Rare case where enforcement of award refused: you have to be a party to the arbitration agreement!

30 March 2020

The facts

In the recent case of Kabab-Ji SAL v Kout Food Group [2020] EWCA Civ 6 Kabab-Ji was a Lebanese business. It entered into a franchising agreement with Al Homaizi in July 2001. In 2005, Al Homaizi became a subsidiary of Kout Food Group. A dispute arose which went to arbitration in which Kabab-Ji made a claim against Kout. The hearing was held in Paris, France and Kabab-Ji was successful.

However, when it came to enforcement, the question was whether Kout was a party to the arbitration agreement contained in the original agreement. At the time when the agreement was executed, Kabab-Ji entered into a contract with Al Homaizi, not Kout.

After Al Homaizi had become a subsidiary of Kout, at least some of the dealings between the two businesses was actually between Kabab-Ji and Kout: for example, Kout had paid invoices addressed to it for some 30 months and there was some correspondence involving Kout on its headed notepaper. As so often in business dealings, the parties fail to notice which particular corporate entity is carrying out an obligation.

The contract

The contract between Kabab-Ji and Al Homaizi provided,

“The Agreement may only be amended or modified by a written document executed by duly authorised representatives of both Parties.”

It also provided that the parties should “act in accordance with good faith and fair dealing”. It called on the arbitrators to apply the provisions contained in the agreement and to apply “principles of law generally recognised in international transactions” but also provided that “under no circumstances shall the arbitrator(s) apply any rule(s) that contradict(s) the strict wording of the Agreement.”

Legal background

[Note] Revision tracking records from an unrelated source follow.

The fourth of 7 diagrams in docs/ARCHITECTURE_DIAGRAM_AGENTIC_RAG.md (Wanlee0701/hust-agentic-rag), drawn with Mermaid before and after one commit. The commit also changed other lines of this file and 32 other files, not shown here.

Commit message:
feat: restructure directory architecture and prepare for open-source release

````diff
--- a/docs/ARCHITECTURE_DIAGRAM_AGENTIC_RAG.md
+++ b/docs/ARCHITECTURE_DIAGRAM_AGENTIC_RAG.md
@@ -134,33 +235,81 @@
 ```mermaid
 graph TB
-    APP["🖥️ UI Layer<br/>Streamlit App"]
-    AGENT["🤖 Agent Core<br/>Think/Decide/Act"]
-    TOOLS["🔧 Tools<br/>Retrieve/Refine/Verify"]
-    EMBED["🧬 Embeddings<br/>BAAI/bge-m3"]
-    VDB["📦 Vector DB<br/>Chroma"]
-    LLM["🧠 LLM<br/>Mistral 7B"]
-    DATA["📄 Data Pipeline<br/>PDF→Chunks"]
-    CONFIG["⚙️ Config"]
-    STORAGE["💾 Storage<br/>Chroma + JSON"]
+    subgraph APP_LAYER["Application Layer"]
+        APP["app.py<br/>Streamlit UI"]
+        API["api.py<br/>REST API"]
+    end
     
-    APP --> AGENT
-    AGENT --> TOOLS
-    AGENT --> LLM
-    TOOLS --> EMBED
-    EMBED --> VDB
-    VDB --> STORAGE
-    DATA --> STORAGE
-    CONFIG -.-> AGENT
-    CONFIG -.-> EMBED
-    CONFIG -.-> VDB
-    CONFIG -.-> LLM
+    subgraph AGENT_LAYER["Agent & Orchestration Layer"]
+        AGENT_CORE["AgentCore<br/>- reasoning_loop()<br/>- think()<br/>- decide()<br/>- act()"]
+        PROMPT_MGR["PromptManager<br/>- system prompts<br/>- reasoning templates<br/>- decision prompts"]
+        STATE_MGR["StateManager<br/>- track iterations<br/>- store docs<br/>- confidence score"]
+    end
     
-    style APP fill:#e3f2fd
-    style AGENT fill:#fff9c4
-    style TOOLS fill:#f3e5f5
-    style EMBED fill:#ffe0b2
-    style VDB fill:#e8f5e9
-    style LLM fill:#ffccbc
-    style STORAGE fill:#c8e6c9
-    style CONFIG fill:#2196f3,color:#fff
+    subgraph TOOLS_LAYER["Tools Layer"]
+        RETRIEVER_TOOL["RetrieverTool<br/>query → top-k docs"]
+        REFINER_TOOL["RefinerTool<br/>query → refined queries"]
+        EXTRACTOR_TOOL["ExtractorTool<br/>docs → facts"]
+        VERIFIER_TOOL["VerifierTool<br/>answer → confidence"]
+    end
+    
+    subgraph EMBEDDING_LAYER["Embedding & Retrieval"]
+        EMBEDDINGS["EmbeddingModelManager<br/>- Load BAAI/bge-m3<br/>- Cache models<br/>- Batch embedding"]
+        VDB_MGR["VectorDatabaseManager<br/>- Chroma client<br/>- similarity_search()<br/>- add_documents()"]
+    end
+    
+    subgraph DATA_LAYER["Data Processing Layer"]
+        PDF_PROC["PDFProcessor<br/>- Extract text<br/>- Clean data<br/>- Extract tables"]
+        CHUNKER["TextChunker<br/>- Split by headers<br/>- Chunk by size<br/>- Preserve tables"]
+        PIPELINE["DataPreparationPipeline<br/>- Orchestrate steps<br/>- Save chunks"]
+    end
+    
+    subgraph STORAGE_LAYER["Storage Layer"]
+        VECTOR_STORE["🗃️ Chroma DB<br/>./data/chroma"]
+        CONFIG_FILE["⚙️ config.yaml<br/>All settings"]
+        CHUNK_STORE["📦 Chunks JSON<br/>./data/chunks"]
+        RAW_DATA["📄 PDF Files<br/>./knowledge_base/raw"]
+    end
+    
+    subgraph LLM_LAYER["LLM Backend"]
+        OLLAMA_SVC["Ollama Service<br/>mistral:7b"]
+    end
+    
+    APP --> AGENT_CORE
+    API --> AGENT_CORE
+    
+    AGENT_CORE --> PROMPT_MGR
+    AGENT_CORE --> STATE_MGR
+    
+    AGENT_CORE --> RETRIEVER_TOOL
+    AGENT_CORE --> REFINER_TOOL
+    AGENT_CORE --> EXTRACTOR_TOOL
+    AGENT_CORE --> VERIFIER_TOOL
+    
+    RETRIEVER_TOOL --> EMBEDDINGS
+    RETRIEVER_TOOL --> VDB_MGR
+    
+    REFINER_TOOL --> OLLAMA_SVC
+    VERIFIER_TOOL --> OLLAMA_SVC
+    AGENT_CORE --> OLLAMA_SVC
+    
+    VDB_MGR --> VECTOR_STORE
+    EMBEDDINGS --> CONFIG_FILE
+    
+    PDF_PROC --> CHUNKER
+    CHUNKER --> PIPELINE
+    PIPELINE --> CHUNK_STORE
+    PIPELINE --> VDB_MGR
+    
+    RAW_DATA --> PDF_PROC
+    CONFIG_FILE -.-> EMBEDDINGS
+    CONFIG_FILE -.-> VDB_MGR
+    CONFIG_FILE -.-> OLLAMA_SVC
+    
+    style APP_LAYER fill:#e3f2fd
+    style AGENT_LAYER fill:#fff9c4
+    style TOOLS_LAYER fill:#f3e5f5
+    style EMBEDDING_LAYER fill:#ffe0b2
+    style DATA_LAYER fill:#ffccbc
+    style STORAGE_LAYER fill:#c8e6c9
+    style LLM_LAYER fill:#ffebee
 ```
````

Much of this case centered on the recent decision of the Supreme Court in MWB Business Exchange Centres v Rock Advertising [2018] UKSC 24. In that case, Rock Advertising took space in MWB’s serviced office facilities but fell behind in paying their fees. The judge found as a fact that a representative of Rock Advertising orally agreed with MWB’s credit controller that it would have a “credit holiday”, paying back what it owed over a period of time until the end of the agreement. The agreement contained a clause preventing oral agreements being valid unless they were in writing.

The Supreme Court declined to follow a number of cases which had found that such clauses were, in effect, a dead letter: the upshot was that parties could make effective oral agreements if their doing so showed an intention to vary the non-variation clause. The Supreme Court rather confusingly referred to these provisions as “NOM” or “No Oral Modification” clauses though everyone else calls them “non-variation” clauses.

Be that as it may, the Supreme Court decided it was better to provide certainty to the parties by enforcing such clauses and making oral “agreements” invalid to vary the terms of contracts where there was a “NOM” or non-variation clause. In doing so, it noted that it was in line with international treaties such as the UNIDROIT Principles of International Commercial Contracts and the Vienna Convention on Contracts for the International Sale of Goods. In cases of possible injustice, the Supreme Court noted that English Law has developed the concept of estoppel which can, in appropriate cases, provide a defence to a party that has relied on what it thought was an “agreement” when in fact it was not a binding variation because it fell foul of a “NOM” or non-variation clause.


The Court of Appeal thought that the parties’ choice of law for their franchising agreement being English Law, this covered the arbitration agreement contained in the contract. Of course, this is not an inevitable conclusion and the decision of the Court of Appeal in Sulamérica v Enesa
Engelharia [2012] EWCA Civ 638 shows that a choice of seat (England) could mean that English Law was to be taken as being the law applicable to the arbitration agreement while the main agreement containing it was expressed to be subject to Brazilian Law.

The Court of Appeal in this case declined to move outside English Law and to adopt wider principles of law derived from the UNIDROIT principles. In a similar way, the fact that the agreement contained words to do with good faith and fair dealing did not mean that the court could circumvent the strict words of the agreement: there was no such thing as “interpretation in good faith” so as to re-write the straight meaning of the agreement.

That all being so, it was necessary to apply the decision in Rock Advertising. In fact, the agreement containing the arbitration clause was with Al Homaizi and not Kout. Kabab-Ji could only get around it by showing (using the words of Rock Advertising)

  • …some words or conduct unequivocally representing that the variation was valid notwithstanding its informality; and
  • something more would be required for this purpose than the informal promise itself

In the view of the Court of Appeal, Kabab-Ji could not come close to doing this. The result was that the NOM clause was enforceable and was effective to prevent Kout being treated as a party to the abitration agreement. The agreement was between Kabab-Ji and Al Homaizi and nothing short of a formal written variation could change that. The limited paying of invoices and correspondence was not enough to amount to a formal variation or even an estoppel.

The consequence was that the award achieved in Paris was declared unenforceable, notwithstanding that the French Courts (as the supervisory jurisdition) were still to determine the matter.

Richard Stephens 30 March 2020

Note: this is a general note and you should take professional advice before trying to apply any principles contained in it to a specific situation.